Chapter 13 Bankruptcy – Notice of Allowed Claims


In your Chapter 13 case, part of the Trustee’s job is to pay creditors out of the payments you make to him. In order to get paid, creditors have to file applications with the court. Those applications are called “proofs of claim”. Once the creditors have filed their proofs of claim, the Trustee reviews them for correctness and to make sure they agree with our plan (the document we filed with the court identifying who we are paying and how much). He then will approve the claim or object to it as necessary. Once he is done with this process, he files the Motion to Allow Claims. This is the form he files with the court to get permission from the Judge to begin paying the creditors. He mails copies to both you and us. We review them for accuracy also. 

They are confusing, because they include creditors whom we will not be paying as well as those we will be paying. Sometimes, creditors who are not going to get paid will file a claim anyway, just in case extra money turns up (for example, if you win the lottery, they would get paid). If they file a claim, they are listed in the Motion to Allow Claims. This does not mean they will get paid. The easiest way to tell is to look at the column titled “percent forgiven”. If you see 100% next to that creditor, it means that 100% of the debt will be discharged – in other words, 0% will be paid. Sometimes, you will see two claims for one creditor. This is called a “split claim”. It usually happens when you are paying for a car that is worth less than you owe. For example, if you owe $10,000, and the car is worth $7,000, then $7,000 of the claim is “secured” and will be paid. $3,000 of the claim is “unsecured” and will not be paid.

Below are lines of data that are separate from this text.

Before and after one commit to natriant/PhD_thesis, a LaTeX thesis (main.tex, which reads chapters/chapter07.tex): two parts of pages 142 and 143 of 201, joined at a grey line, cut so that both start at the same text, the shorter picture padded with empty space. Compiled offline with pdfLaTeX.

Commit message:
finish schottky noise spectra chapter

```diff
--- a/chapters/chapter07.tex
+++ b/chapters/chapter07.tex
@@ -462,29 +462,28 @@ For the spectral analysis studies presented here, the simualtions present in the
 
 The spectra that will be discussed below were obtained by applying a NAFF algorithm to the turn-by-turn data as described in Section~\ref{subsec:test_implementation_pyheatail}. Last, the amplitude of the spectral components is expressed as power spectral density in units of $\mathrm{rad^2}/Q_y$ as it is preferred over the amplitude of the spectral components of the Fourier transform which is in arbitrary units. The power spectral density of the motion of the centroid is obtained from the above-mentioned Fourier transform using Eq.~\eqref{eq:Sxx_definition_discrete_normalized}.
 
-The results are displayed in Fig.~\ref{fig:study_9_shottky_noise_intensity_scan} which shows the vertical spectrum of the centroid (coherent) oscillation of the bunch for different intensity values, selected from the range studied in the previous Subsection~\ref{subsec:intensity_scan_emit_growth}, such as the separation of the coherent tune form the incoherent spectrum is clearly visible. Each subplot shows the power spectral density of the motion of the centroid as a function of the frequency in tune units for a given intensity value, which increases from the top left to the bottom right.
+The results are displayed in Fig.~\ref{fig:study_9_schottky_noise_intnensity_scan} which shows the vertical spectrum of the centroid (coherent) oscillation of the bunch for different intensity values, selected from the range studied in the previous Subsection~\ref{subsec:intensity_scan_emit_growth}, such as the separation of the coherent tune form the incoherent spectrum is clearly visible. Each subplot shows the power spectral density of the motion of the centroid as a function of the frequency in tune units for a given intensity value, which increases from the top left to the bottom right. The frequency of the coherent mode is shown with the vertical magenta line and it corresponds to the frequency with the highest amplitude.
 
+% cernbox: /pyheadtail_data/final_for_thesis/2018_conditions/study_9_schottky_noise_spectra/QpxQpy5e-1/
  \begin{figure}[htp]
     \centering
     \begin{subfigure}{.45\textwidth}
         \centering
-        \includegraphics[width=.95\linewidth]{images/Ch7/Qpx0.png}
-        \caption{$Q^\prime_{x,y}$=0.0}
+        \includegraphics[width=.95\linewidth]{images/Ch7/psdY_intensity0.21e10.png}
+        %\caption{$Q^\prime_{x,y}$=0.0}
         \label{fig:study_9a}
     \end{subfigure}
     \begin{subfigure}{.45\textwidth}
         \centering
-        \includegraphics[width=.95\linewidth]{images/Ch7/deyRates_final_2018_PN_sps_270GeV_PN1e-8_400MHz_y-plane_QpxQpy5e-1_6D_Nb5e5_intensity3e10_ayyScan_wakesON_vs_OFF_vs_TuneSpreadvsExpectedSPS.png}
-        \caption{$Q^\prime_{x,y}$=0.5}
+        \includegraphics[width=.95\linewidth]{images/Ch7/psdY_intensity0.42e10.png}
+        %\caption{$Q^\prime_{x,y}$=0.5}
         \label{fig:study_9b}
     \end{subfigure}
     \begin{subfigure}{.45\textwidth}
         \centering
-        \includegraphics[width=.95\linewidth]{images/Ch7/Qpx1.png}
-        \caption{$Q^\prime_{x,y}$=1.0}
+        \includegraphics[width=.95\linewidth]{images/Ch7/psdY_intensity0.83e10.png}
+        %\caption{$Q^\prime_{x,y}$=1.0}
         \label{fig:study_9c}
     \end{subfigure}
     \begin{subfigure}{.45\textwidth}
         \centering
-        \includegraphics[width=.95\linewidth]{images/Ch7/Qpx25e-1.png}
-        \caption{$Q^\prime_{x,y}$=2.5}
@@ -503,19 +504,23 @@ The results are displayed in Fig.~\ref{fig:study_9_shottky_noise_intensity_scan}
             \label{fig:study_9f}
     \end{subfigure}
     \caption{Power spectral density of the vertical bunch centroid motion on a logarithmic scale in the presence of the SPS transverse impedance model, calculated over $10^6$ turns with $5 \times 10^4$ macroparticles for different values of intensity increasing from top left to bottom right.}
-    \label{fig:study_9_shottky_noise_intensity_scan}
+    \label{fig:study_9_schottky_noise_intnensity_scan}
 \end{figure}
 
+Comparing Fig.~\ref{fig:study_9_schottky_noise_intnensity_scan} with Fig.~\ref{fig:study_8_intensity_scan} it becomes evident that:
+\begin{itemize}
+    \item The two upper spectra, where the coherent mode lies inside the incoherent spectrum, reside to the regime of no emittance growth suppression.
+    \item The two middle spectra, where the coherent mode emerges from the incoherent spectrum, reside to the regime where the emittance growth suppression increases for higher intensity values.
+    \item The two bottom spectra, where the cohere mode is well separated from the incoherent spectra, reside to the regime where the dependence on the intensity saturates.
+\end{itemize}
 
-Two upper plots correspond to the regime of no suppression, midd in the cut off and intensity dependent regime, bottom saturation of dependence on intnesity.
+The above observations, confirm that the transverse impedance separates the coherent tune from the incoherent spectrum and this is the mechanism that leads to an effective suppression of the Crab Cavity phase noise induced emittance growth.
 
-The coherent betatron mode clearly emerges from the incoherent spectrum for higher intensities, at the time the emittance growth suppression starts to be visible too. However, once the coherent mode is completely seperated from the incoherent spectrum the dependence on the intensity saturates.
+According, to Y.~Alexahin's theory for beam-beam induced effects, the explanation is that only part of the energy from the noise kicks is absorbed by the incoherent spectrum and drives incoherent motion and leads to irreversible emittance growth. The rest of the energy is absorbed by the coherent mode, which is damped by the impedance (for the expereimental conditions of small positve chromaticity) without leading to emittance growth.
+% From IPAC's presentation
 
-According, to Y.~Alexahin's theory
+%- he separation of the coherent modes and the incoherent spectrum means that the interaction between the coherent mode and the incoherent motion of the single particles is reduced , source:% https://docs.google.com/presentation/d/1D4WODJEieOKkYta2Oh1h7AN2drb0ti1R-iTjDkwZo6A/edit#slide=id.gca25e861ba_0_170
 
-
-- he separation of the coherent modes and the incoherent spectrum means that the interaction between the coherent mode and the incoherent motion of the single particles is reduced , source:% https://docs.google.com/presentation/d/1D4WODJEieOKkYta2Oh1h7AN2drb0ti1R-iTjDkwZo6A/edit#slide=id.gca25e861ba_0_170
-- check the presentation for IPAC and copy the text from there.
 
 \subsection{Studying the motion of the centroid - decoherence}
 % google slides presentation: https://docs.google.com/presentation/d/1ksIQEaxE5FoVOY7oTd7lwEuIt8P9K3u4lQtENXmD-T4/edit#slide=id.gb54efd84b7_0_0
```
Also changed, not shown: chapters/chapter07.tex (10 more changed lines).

To show this, the Trustee would show 2 claims, a $7,0000 secured claim and a $3,000 unsecured claim.